What It's Like with No Tourists
Neither of us had lived on an island before, so when my husband and I decided to relocate to Greece we had to convince friends and family we hadnt lost our minds. We knew Greece only from summer vacations, when the days major decision was whether to swim in the hotel pool or the sea.
Our move was well planned. We studied modern Greek in evening classes and considered a number of island possibilities, checklist in hand. We looked for an island with adequate water, trees, some paved roads, a hospital or clinic, a bus system, shops open in winter, and an airport. Most islands we visited over a 4-year period lacked either the water supply or trees.
When the Olympic Airways 18-seater brought us to the island of Karpathos we knew it was the right island for us. It just felt comfortable. We looked at a number of houses, from new to crumbling, and decided on a 200-year-old farmhouse in a remote mountain village. We wanted to buy the house but thought we needed an outside opinion.
My husband traveled back to Karpathos with a building inspector who checked the stability of the house, its foundation, the state of the roof. He declared it a steal and we bought it.
Facing the Elements
When we moved here in fall 1999, the wind was our first shock. It comes at you like a train out of control. Laundry flies off the line and protective plastic flies off the windows. You have to duck your head just to walk. We often get seven or eight on the Beaufort scale and have experienced gale-force 9- and 10-level winds. The electricity can go out for hours, forcing us to take a break from our work as freelance writers.
Trees on our island bend toward the south, a reminder of the raw power of the wind as it sweeps across the Aegean. Not only do you battle the wind but the sun. It was hard for us to comprehend that sun protection would be necessary almost every day of the year.
The relatively small number of tourists who have discovered our 302-square-kilometer island come in July and August, when sunshine averages 12.5 hours per day.
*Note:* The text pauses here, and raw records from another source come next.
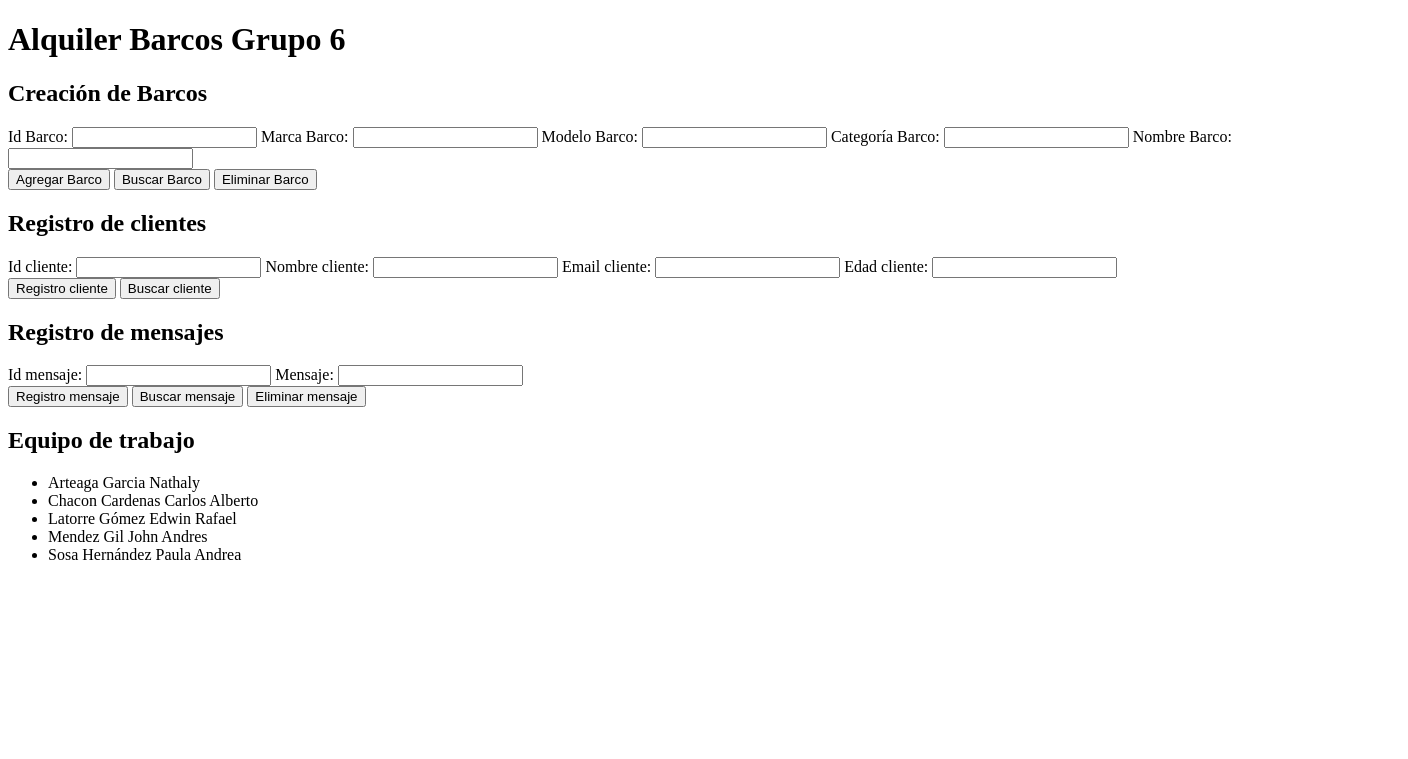
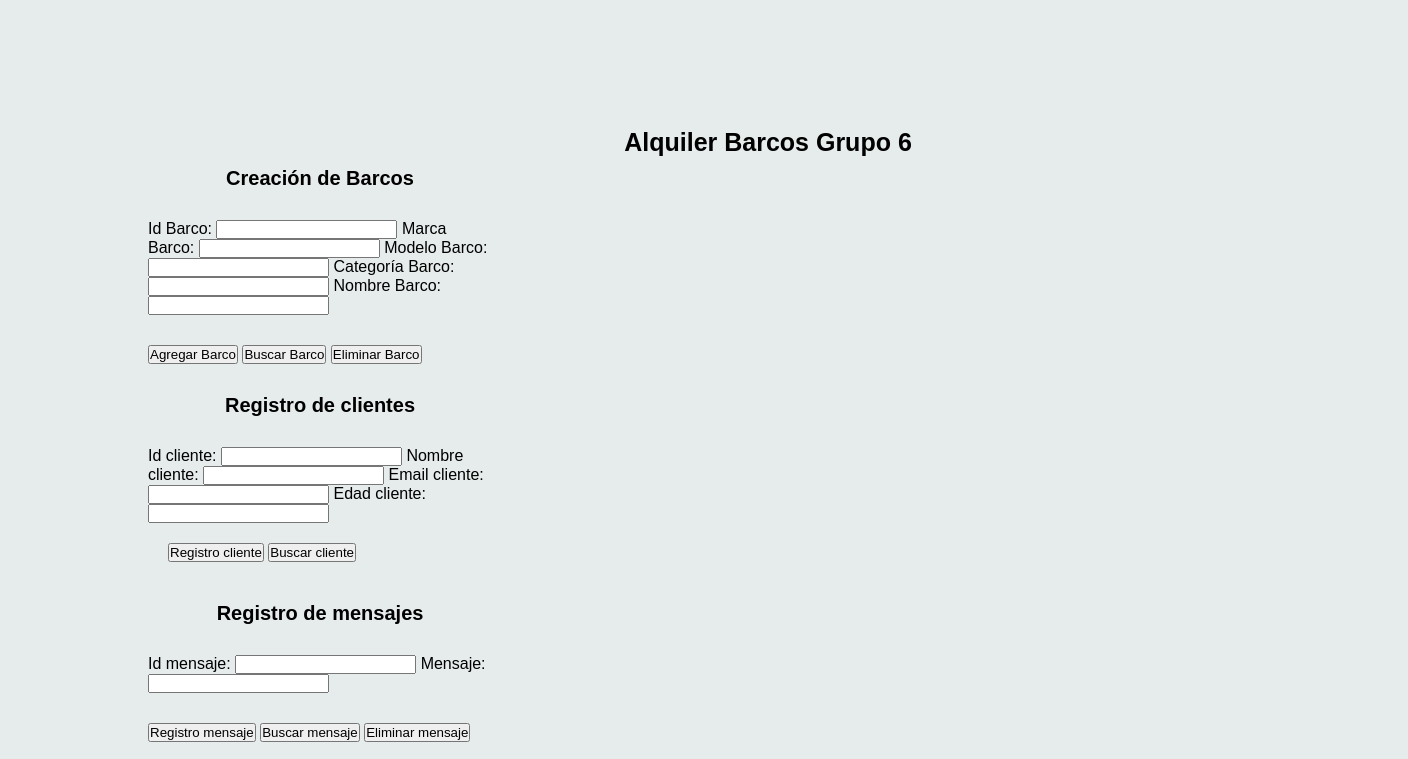
Before and after one commit to PaulaSosaMintic/alquiler_barcos, a plain HTML site: page index.html in a window 1280 px wide. Shown: the top 759 px of the page, 1408 px wide, since content can reach past the window. Drawn offline with Linux system fonts and the light colour scheme.

Commit message:
First styles

```diff
--- a/index.html
+++ b/index.html
@@ -5,17 +5,17 @@
     <meta http-equiv="X-UA-Compatible" content="IE=edge">
     <meta name="viewport" content="width=device-width, initial-scale=1.0">
     <title>alquilerbarcos</title>
-    <link rel="stylesheet" href="style.css">
+    <link rel="stylesheet" href="styles.css">
 </head>
 <body>
 
     <h1>Alquiler Barcos Grupo 6</h1>
 
     <main>
-        <section class="forms">
-            <section class="boat">
-                <h2>Creación de Barcos</h2>
-                <form class="crear_barco">
+        <section>
+            <h2>Creación de Barcos</h2>
+            <section class="main_forms">
+                <form class="main_boat">
                     <label>Id Barco:</label>
                     <input id="idbarco" name="idbarco" value="">
 
@@ -31,15 +31,16 @@
                     <label>Nombre Barco:</label>
                     <input id="namebarco" name="namebarco" value="">
                 </form>
-                <div class="boat_button">
+                <div class="main_boat_button">
                     <button>Agregar Barco</button>
                     <button>Buscar Barco</button>
                     <button>Eliminar Barco</button>
                 </div>
             </section>
-            <section class="clients">
-                <h2>Registro de clientes</h2>
-                <form action="">
+            <h2>Registro de clientes</h2>
+            <section class="main_forms">
+
+                <form action="" class="main_clients">
                     <label>Id cliente:</label>
                     <input id="idcliente" name="idcliente" value="">
 
@@ -51,22 +52,22 @@
 
                     <label>Edad cliente:</label>
                     <input id="agecliente" name="agecliente" value="">
-                    <div class="clients_button">
+                    <div class="main_clients_button">
                         <button>Registro cliente</button>
                         <button>Buscar cliente</button>
                     </div>
                 </form>
             </section>
-            <section class="message">
-                <h2>Registro de mensajes</h2>
-                <form action="">
+            <h2>Registro de mensajes</h2>
+            <section class="main_forms">
+                <form action="" class="main_message">
                     <label>Id mensaje:</label>
                     <input id="idmensaje" name="idmensaje" value="">
 
                     <label>Mensaje:</label>
                     <input id="messagetext" name="messagetext" value="">
                 </form>
-                <div class="message_button">
+                <div class="main_message_button">
                     <button>Registro mensaje</button>
                     <button>Buscar mensaje</button>
                     <button>Eliminar mensaje</button>
@@ -78,7 +79,7 @@
 
     <footer>
         <h2>Equipo de trabajo</h2>
-        <ul class="team">
+        <ul class="footer_team">
             <li>Arteaga Garcia Nathaly</li>
             <li>Chacon Cardenas Carlos Alberto</li>
             <li>Latorre Gómez Edwin Rafael</li>
--- a/styles.css
+++ b/styles.css
@@ -0,0 +1,87 @@
+* {
+    margin: 0;
+    padding: 0%;
+}
+html {
+    font-size: 62.5%;
+    font-family: Arial, Helvetica, sans-serif;
+    background-color: rgb(230, 235, 236);
+}
+body {
+    width: 100%;
+    height: auto;
+    margin: 10%;
+}
+h1 {
+    text-align: center;
+    font-size: 2.5rem;
+}
+
+/**MAIN**/
+h2 {
+    text-align: center;
+    font-size: 2rem;
+    padding: 10px;
+}
+main {
+    width: 100%;
+    height: auto;
+    display: grid;
+    grid-template-columns: 30% 70%;
+    gap: 10px;
+    place-self: center;
+}
+
+.main_boat {
+    text-align:left;
+    font-size: 1.6rem;
+    margin: 20px;
+}
+
+.main_clients {
+    text-align:left;
+    font-size: 1.6rem;
+    margin: 20px;
+}
+
+.main_message {
+    text-align:left;
+    font-size: 1.6rem;
+    margin: 20px;
+}
+
+.main_boat_button{
+    font-size: 1.6rem;
+    margin: 10px;
+    padding: 10px;
+}
+
+.main_clients_button{
+    font-size: 1.6rem;
+    margin: 10px;
+    padding: 10px;
+}
+
+.main_message_button{
+    font-size: 1.6rem;
+    margin: 10px;
+    padding: 10px;
+}
+
+/**FOOTER**/
+
+footer{
+    display: grid;
+    width: 100%;
+    height: auto;
+    font-size: 1.4rem;
+
+}
+.footer_team {
+    list-style: none;
+}
+.footer_team li {
+    text-decoration: none;
+    text-align: center;
+    padding-top: 10px;
+}
```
By October, the charter flights have ended, marking the unofficial end of the season. Shops close their doors and restaurants roll down their awnings. Many hotels close until Easter.
Its not that the 7,000 inhabitants wouldnt welcome more outsiders. After all, the Greek word xeni means both foreigner and guest. Its just that tourists seem to prefer to follow the crowds to larger islands to play in the sun. Karpathos, some 250 sea miles from Athens, is barely on most maps.
Day-to-day life on Karpathos is unrushed. . You can get a glimpse of it from the bus as it maneuvers the sharp turns of the narrow roadways. Youll see cats napping as they wait at the harbor for the fishing boats to offer up the days catch. Olive groves soon give way to patches of orange and lemon trees. The smell of wild sage and thyme fills the air.
There are few cars. Most of the cubed whitewashed houses nestled in the mountainous terrain are accessible only via stepped pathways. The only noise is the barking of a dog or the bleating of a sheep.
Indeed, most of our neighbors are goats. They scamper across our metal roof, sounding like claps of thunder. Startling at first, this is another local sound we now embrace. It is a routine part of our island life.
Finding Greek Island Properties
Few of the smaller islands have real estate agents, so you must be ready to hoof it village to village if youre searching for a place to live. When time is limited, there is no need to be shy. Ask around. It helps that Greeks love to chat.
Roberta Beach Jacobson lives on the Greek island of Karpathos, surrounded by goats and cats.